(Input data)

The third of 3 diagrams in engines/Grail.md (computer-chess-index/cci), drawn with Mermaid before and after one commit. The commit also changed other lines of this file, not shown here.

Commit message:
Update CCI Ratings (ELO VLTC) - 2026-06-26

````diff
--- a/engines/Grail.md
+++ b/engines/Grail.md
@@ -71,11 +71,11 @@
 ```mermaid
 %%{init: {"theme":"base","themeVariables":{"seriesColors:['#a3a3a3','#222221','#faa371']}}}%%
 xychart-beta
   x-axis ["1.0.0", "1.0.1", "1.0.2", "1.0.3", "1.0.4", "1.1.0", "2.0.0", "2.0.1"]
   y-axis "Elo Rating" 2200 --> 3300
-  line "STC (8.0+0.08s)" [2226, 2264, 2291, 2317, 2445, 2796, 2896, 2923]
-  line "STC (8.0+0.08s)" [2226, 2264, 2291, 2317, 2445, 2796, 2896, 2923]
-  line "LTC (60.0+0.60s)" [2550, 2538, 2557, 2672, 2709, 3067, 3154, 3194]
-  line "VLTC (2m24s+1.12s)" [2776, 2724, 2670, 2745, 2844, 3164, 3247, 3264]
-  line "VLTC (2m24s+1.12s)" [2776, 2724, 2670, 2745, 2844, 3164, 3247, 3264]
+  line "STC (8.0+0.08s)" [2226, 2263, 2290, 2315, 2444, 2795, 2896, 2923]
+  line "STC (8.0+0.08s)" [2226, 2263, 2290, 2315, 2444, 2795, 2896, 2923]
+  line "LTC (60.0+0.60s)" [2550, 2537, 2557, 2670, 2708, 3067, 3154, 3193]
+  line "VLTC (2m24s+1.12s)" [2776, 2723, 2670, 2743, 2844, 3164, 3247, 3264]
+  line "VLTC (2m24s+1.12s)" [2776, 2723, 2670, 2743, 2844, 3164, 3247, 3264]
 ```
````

(End Input data)

● What is required: With no word changed, write the entries out once more.

● Completed task:
The third of 3 diagrams in engines/Grail.md (computer-chess-index/cci), drawn with Mermaid before and after one commit. The commit also changed other lines of this file, not shown here.

Commit message:
Update CCI Ratings (ELO VLTC) - 2026-06-26

````diff
--- a/engines/Grail.md
+++ b/engines/Grail.md
@@ -71,11 +71,11 @@
 ```mermaid
 %%{init: {"theme":"base","themeVariables":{"seriesColors:['#a3a3a3','#222221','#faa371']}}}%%
 xychart-beta
   x-axis ["1.0.0", "1.0.1", "1.0.2", "1.0.3", "1.0.4", "1.1.0", "2.0.0", "2.0.1"]
   y-axis "Elo Rating" 2200 --> 3300
-  line "STC (8.0+0.08s)" [2226, 2264, 2291, 2317, 2445, 2796, 2896, 2923]
-  line "STC (8.0+0.08s)" [2226, 2264, 2291, 2317, 2445, 2796, 2896, 2923]
-  line "LTC (60.0+0.60s)" [2550, 2538, 2557, 2672, 2709, 3067, 3154, 3194]
-  line "VLTC (2m24s+1.12s)" [2776, 2724, 2670, 2745, 2844, 3164, 3247, 3264]
-  line "VLTC (2m24s+1.12s)" [2776, 2724, 2670, 2745, 2844, 3164, 3247, 3264]
+  line "STC (8.0+0.08s)" [2226, 2263, 2290, 2315, 2444, 2795, 2896, 2923]
+  line "STC (8.0+0.08s)" [2226, 2263, 2290, 2315, 2444, 2795, 2896, 2923]
+  line "LTC (60.0+0.60s)" [2550, 2537, 2557, 2670, 2708, 3067, 3154, 3193]
+  line "VLTC (2m24s+1.12s)" [2776, 2723, 2670, 2743, 2844, 3164, 3247, 3264]
+  line "VLTC (2m24s+1.12s)" [2776, 2723, 2670, 2743, 2844, 3164, 3247, 3264]
 ```
````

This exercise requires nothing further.